It seems to me that Rav Kook was ridiculously naive for not realizing that demonstrations over the Wall, waving the flag and saying it is ours, would offend the Arabs. And it is unbelievable that he was still talking this way AFTER the pogroms.

The rest of the chapter documents how Rav Kook refused to make any concessions on the Wall (like on the issue of bringing chairs, mechitza, blowing shofar and so on), and refused to sign statements which the British and the League asked him to sign, forgoing Jewish rights to the Wall. The most he was willing to approve was a statement that "For the time being, the Jews do not demand ownership over the Western Wall." And the Mufti rejected this statement, so the League of Nations effort to make peace ended inconclusively.

Far from redeeming Rav Kook's role in the bloody events of 1929, this admiring biography of him has only made him look more naive and in the clouds. He could not see the distinction between the religious and the political. He attributed the Zionists' every move to their inner Jewish soul, and therefore failed to act with the pragmatism that Judaism teaches.

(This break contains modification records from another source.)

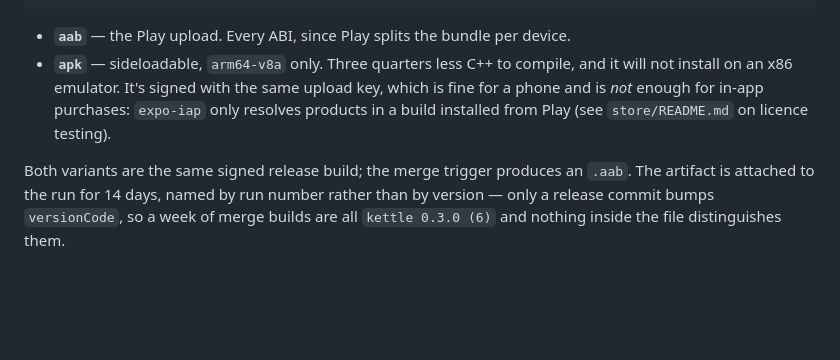
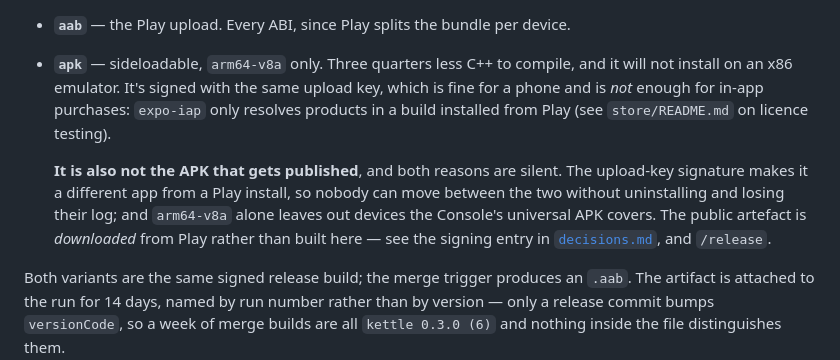
Before and after one commit to celsaad/kettle, a Markdown page: docs/building-android.md, the part around the change. GitHub-like rendering; blank space fills up the shorter version.

Commit message:
Say on the build page itself that its apk is not the release artefact
building-android.md describes the apk variant as sideloadable, which is
true of your own phone and is exactly the sentence someone will act on
when looking for a file to attach to a release. The page now says where
the published one actually comes from, next to the description that
would otherwise mislead.

Co-Authored-By: Claude Opus 5 <noreply@anthropic.com>

```diff
--- a/docs/building-android.md
+++ b/docs/building-android.md
@@ -92,6 +92,12 @@ gh run watch
   is *not* enough for in-app purchases: `expo-iap` only resolves products in a build installed from
   Play (see `store/README.md` on licence testing).
 
+  **It is also not the APK that gets published**, and both reasons are silent. The upload-key
+  signature makes it a different app from a Play install, so nobody can move between the two without
+  uninstalling and losing their log; and `arm64-v8a` alone leaves out devices the Console's universal
+  APK covers. The public artefact is *downloaded* from Play rather than built here — see the signing
+  entry in [`decisions.md`](decisions.md), and `/release`.
+
 Both variants are the same signed release build; the merge trigger produces an `.aab`. The artifact
 is attached to the run for 14 days, named by run number rather than by version — only a release commit
 bumps `versionCode`, so a week of merge builds are all `kettle 0.3.0 (6)` and nothing inside the file
```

We are taught not to rebel against the nations during exile and not to offend them in any way.

True gedolim were well aware that any wrong move in this area could have disastrous consequences. Rabbi Yosef Chaim Sonnenfeld felt the Jewish longing for the Western Wall and the return to the Holy Land more than anyone, yet in 1928, when the Zionist Vaad Leumi (National Council) decided to go to Rabbi Sonnenfeld, who had lived in the Holy Land for some 60 years, to get support for their contention that the Wall had always had the status of a synagogue, Rabbi Sonnenfeld replied as follows: "October 14, 1928...As regards the question: Was it the practice to bring an ark and Torah scrolls to the Wailing Wall? - I know that never has there been such a practice; and likewise today, I am totally dissatisfied with the practice."

Rabbi Sonnenfeld was wise enough to write an apologetic letter to the Muslim population after the riots, saying, "The Jews do not want, in any way, to take that which isn't theirs. And they certainly don't want to contest the rights of the other inhabitants to the places held by them which they regard with honor and consider holy. And in particular there is no foundation to the rumor that the Jews want to acquire the Temple Mount. On the contrary, from the time that, because of our sins, we were exiled from our land, and our Holy Temple was destroyed, and we have been lacking the purity required by the Torah, it is forbidden for any man of Israel to set foot upon the grounds of the Temple Mount, until the coming of the righteous moshiach, who with the spirit of the L-rd, which will hover over him, will rule righteously, for the good of all creation, and will return to us the purity required by the Torah. We request only that they leave us the most holy place that is left for us, as a refuge, the site of the Western Wall, so that we will still be able to pour out our prayers before our Father in heaven, concerning any trouble that may befall us, G-d forbid, and whenever a Jewish soul desires this holy place, without any disturbance and with peace of mind, as was always the case."

Two years after the riots, Reb Chaim Ozer Grodzensky of Vilna wrote on 11 Tamuz 5691 to the leaders of Agudas Harabbonim of America: "I have received your question on whether you should protest against the League of Nations' decision on the matter of the Wall. In my opinion, it would be pointless, and it is better to ignore this question, which has brought terrible tragedies due to the actions of the fanatics, who gave the issue a nationalist character, and due to their earlier protests and demonstrations."

I am glad you asked this question, because this is not just a historical issue of whether Rav Kook was good or bad. Today there are many religious Zionists who follow in his footsteps. Mixing religion and politics, they confuse the State of Israel with Eretz Yisroel and refuse to make concessions, even when lives are at stake.